One of Astaire’s biographers, Joseph Epstein, describes him as displaying a “simple, happy, bloody joy in living.” Both Astaire and Rogers displayed technical skill, expression, and energy that set them apart from their contemporaries and made them particularly memorable as a duo and as individual performers. They were most famous for their tap dancing, though they also performed in other styles, such as ballroom and jazz.
Tap dancing demands great technical skill and musicality.

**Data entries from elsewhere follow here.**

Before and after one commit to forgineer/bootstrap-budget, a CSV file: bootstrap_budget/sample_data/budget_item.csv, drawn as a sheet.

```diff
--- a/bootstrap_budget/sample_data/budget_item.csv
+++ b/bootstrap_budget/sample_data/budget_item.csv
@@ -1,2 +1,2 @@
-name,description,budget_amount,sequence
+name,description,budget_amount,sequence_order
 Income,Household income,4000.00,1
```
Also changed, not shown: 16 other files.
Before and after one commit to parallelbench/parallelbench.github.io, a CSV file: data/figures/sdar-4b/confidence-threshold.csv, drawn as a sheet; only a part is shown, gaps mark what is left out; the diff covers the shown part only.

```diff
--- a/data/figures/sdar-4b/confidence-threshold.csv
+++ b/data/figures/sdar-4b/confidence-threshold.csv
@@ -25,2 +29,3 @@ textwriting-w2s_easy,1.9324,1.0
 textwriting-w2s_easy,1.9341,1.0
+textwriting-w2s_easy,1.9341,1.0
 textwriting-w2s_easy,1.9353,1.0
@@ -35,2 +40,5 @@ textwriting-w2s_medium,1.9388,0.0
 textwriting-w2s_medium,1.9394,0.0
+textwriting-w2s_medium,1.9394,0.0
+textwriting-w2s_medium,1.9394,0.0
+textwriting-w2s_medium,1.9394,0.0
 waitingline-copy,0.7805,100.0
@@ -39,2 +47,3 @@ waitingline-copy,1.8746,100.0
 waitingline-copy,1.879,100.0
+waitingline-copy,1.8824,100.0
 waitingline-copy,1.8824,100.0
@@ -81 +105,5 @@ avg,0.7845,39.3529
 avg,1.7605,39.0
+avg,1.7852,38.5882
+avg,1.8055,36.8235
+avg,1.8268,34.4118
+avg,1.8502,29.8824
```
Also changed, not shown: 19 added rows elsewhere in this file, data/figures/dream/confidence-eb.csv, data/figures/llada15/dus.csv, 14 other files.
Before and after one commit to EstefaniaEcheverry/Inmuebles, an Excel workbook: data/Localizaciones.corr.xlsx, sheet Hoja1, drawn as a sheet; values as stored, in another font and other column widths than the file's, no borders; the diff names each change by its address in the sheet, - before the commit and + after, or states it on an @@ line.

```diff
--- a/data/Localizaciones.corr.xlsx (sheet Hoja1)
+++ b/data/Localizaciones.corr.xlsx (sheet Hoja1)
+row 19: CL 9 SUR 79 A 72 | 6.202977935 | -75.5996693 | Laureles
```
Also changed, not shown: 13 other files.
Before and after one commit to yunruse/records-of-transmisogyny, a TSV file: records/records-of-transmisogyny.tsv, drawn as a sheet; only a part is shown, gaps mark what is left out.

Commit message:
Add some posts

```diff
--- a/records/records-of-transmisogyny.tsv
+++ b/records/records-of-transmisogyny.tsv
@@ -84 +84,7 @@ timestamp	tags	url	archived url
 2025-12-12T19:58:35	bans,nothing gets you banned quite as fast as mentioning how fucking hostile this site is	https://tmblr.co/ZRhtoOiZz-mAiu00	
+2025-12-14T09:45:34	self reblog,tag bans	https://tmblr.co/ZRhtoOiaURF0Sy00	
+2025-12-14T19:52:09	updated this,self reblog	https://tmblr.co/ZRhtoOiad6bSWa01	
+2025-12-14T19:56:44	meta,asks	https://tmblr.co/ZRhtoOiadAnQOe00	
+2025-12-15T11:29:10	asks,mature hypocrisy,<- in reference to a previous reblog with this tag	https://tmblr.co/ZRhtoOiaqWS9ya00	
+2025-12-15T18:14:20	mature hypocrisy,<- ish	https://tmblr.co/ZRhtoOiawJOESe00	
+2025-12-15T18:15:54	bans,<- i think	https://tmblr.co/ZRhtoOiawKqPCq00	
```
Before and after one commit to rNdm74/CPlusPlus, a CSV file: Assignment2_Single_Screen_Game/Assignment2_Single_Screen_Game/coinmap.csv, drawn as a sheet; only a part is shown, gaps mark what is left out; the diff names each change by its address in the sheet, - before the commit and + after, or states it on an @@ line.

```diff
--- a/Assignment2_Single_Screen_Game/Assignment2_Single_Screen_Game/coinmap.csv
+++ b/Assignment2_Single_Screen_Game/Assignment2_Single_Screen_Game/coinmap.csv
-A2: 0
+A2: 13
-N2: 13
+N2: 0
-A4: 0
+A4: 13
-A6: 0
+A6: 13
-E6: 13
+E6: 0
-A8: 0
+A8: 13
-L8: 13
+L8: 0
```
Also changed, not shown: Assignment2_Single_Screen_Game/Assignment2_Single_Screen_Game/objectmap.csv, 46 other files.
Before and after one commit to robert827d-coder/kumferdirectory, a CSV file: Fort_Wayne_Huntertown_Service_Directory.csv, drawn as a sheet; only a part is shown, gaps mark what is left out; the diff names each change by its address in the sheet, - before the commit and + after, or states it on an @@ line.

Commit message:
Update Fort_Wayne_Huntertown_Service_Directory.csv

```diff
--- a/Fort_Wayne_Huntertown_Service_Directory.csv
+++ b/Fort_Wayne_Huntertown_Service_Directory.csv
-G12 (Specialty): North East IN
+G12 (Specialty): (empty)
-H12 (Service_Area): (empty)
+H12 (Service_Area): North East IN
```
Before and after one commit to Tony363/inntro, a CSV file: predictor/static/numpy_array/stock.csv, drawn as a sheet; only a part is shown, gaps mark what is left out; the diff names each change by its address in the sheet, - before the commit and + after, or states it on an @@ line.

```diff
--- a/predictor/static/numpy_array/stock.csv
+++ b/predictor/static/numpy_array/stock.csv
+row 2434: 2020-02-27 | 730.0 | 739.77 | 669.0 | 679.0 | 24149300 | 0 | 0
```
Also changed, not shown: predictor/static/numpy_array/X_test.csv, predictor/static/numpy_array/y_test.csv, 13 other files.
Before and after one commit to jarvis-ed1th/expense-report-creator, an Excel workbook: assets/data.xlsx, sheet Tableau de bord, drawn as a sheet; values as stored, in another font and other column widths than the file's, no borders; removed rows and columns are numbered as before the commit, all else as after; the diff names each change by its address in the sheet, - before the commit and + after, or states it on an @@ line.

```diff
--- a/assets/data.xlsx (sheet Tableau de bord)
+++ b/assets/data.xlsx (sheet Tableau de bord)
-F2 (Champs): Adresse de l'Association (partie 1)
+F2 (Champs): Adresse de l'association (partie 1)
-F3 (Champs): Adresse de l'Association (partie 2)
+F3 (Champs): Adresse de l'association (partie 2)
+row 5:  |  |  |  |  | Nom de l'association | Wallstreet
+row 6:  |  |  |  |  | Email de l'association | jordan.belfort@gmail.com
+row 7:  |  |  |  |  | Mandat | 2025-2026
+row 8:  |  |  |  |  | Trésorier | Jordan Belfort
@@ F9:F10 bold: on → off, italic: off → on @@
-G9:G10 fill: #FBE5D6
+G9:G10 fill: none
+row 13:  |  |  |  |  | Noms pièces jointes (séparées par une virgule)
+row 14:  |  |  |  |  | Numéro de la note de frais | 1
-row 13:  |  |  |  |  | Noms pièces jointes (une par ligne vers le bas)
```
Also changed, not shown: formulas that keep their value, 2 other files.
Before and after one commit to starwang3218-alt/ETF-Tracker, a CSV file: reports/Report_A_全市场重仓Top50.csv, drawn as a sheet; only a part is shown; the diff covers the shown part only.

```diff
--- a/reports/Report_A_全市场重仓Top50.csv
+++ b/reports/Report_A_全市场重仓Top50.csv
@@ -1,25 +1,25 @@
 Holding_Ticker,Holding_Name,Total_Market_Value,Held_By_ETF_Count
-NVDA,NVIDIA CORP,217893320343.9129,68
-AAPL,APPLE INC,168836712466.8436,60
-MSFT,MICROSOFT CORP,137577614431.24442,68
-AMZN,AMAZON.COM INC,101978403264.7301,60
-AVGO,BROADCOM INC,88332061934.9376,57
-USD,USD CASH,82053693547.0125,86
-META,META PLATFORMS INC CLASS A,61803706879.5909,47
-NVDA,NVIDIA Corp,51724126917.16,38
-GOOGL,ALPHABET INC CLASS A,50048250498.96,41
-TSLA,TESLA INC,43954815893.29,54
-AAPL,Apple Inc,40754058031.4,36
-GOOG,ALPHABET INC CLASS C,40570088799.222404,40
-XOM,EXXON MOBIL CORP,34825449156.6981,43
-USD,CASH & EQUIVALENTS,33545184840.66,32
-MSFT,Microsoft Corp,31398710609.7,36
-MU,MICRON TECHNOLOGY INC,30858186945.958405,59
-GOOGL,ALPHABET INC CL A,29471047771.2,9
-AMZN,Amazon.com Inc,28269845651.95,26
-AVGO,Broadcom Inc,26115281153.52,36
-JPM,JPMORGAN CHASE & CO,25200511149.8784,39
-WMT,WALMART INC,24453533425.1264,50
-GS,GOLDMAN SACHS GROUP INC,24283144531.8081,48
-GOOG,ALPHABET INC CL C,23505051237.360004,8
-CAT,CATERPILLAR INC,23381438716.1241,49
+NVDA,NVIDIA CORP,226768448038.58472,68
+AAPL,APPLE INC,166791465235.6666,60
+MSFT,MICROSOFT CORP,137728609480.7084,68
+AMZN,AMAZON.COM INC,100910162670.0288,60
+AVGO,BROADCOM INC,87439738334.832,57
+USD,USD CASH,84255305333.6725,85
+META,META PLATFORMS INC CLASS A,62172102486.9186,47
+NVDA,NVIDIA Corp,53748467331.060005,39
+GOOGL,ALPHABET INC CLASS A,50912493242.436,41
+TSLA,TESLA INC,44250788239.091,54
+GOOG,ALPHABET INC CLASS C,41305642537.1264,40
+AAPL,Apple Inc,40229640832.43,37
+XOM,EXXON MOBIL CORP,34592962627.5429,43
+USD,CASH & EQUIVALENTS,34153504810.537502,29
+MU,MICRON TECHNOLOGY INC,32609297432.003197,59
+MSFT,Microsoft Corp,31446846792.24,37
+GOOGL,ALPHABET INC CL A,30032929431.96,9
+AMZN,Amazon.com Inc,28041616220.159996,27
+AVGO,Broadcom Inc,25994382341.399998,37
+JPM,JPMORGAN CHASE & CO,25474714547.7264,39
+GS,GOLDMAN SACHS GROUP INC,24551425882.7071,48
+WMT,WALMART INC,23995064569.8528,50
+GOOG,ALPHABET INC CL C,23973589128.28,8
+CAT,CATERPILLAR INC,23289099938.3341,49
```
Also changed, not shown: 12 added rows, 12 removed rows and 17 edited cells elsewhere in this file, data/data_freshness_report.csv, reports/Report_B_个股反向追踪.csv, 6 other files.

In her book on the arts, The Romantic Manifesto, Ayn Rand noted,
It looks, at times, as if it is a contest between the man and the music, as if the music is daring him to follow—and he is following lightly, effortlessly, almost casually. Complete obedience to the music? The impression one gets is: complete control—man’s mind in effortless control of his expertly functioning body. The keynote is: precision. It conveys a sense of purpose, discipline, clarity—a mathematical kind of clarity—combined with an unlimited freedom of movement and an inexhaustible inventiveness that dares the sudden, the unexpected, yet never loses the central, integrating line: the music’s rhythm.
Astaire and Rogers appeared in many films and routines throughout their lifetimes, but a few stand out as especially excellent.
In “Pick Yourself Up” from the movie Swing Time (1936), their precise footwork complements their graceful and effortless ballroom steps. Their dynamic is remarkable; they’re perfectly in sync with each other as they float across the floor. Their joy in the performance is unmistakable. They beam and move with incredible energy, vitality, and confident posture.
“I’ll Be Hard to Handle” from the movie Roberta (1935) illustrates, to an even greater extent, the pair’s incredible musicality and skill. They use a call-and-response format that frames the routine as a conversation. The routine begins with Astaire’s character teasing Rogers’s, and this playfulness continues throughout, even as the rhythms created by their tapping become more and more complicated and impressive. Again, their happiness is obvious; the audience can even hear Rogers laugh aloud at one point.
Fred Astaire and Ginger Rogers were compelling performers whose joy shone through in their dancing. Their vitality, musicality, and impressive skill in tap dancing, acting, and other areas captivated audiences of their time, and continue to charm viewers decades later. Watching their routines never fails to lift my spirits. I hope you enjoy their performances as well. Here are the two I mentioned above:
“Pick Yourself Up”:
“I’ll Be Hard to Handle”: